I said I would get back to shoe repair. Johnston & Murphy is a retailer I trust and they advertised shoe restoration for their brand only. Since I trust them, I also trust them to make good decisions with my goods. They didn’t tell me they specialized in shoe repair, they told me they offer this as a service to their customers. They had a path to a service I wasn’t privy to. So, if you “do shoes,” you need a reason why your customer should go to you. J&M has a great reason. The resulting work looks like it came from the factory and the cost, although expensive by one view, is 30% less than new shoes. Most people who “do shoes” in this industry look for a cobbler who will give them a good discount and then the deal is done. This is entirely different than “Thank you for asking about our shoe restoration service. While our service is priced slightly higher than some street corner cobblers, the quality of work is second to none. Please take a moment to look at these before and after photographs. I’m sure you will agree the company we contract with is one of the best shoe restorers in the world. We guarantee our work 100%!” Sure beats the heck out of “Yeah lady, we do shoes. Drop ‘em off today and they’ll be back in about two weeks.”

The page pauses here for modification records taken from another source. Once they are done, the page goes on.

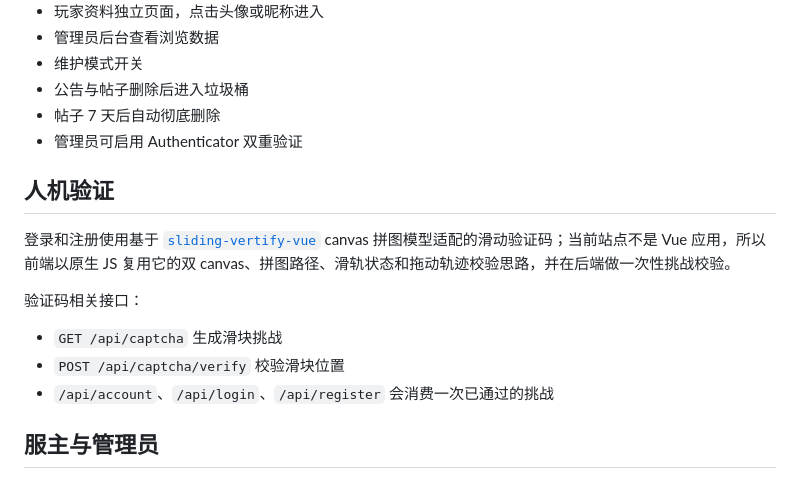
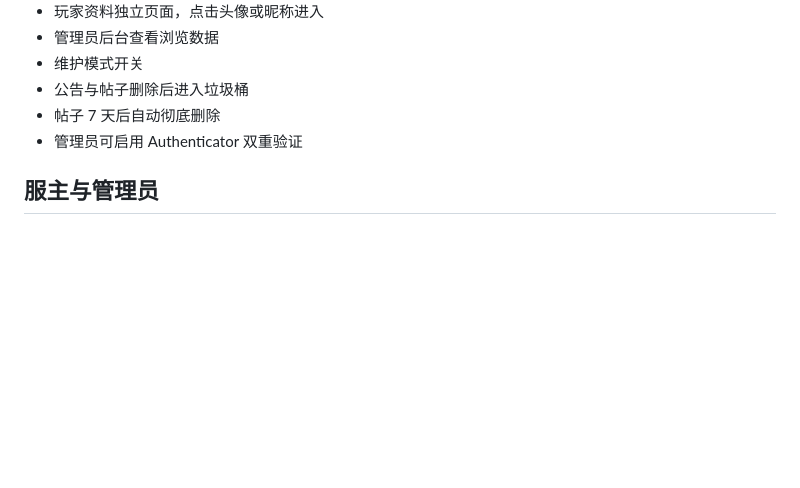
Before and after one commit to xiongguiyun/mcserverweb, a Markdown page: README.md, the part around the change. Rendered like a GitHub page; blank space fills up the shorter version.

```diff
--- a/README.md
+++ b/README.md
@@ -22,16 +22,6 @@
 - 公告与帖子删除后进入垃圾桶
 - 帖子 7 天后自动彻底删除
 - 管理员可启用 Authenticator 双重验证
-
-## 人机验证
-
-登录和注册使用基于 [`sliding-vertify-vue`](https://github.com/jia-allen/sliding-vertify-vue) canvas 拼图模型适配的滑动验证码；当前站点不是 Vue 应用，所以前端以原生 JS 复用它的双 canvas、拼图路径、滑轨状态和拖动轨迹校验思路，并在后端做一次性挑战校验。
-
-验证码相关接口：
-
-- `GET /api/captcha` 生成滑块挑战
-- `POST /api/captcha/verify` 校验滑块位置
-- `/api/account`、`/api/login`、`/api/register` 会消费一次已通过的挑战
 
 ## 服主与管理员
 
```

I got to know a couple of cobblers in town and they would start conversations with me because of the types of shoes I would bring them. More than once, I’ve been told, “It’s a real pleasure to work on shoes that are actually well-constructed rather than what usually comes in here.” What will someone pay to repair $40 shoes from WalMart? Nothing. You can’t replace soles on sneakers. Shoe repair is a dying business. The cobblers I knew are long gone.
Don’t try to do wedding gowns yourself. Make it a fixed cost. You could say, “We have contracted with a firm that does nothing but wedding gowns, thereby assuring quality and expertise, first time, every time.”
If 2020 didn’t teach you to change, nothing will. You do need to diversify, but do it right. Don’t pretend to be a specialist at everything, but remind customers you are the person who is to be trusted in this industry.
Because you are the one to trust, you are smart enough to know you aren’t the best at everything. The most important things are to improve upon the things that you do, make sure you can be profitable at the services that you offer and for the services you use and outside vendor, have a script that every employee memorizes and uses religiously, so ultimately the customer learns it is the smartest decision to patronize you, in spite of the outside vendor.
Don Desrosiers has been in the drycleaning and shirt laundering business since 1978. He is a workflow engineer and a management consultant who provides serves to shirt launderers and drycleaners in the United States, Mexico, and western Europe through Tailwind Systems. He is a member of the Society of Professional Consultants and the 2001 recipient of DLI’s Commitment to Professionalism Award. He can be reached at 186 Narrow Avenue, Westport, MA 02790 or at his office by fax (508) 636-8839; by cell (508) 965-3163; or e-mail at firstname.lastname@example.org. He has a website at www.tailwindsystems.com. The author’s views are his own and do not represent official Drycleaning & Laundry Institute positions.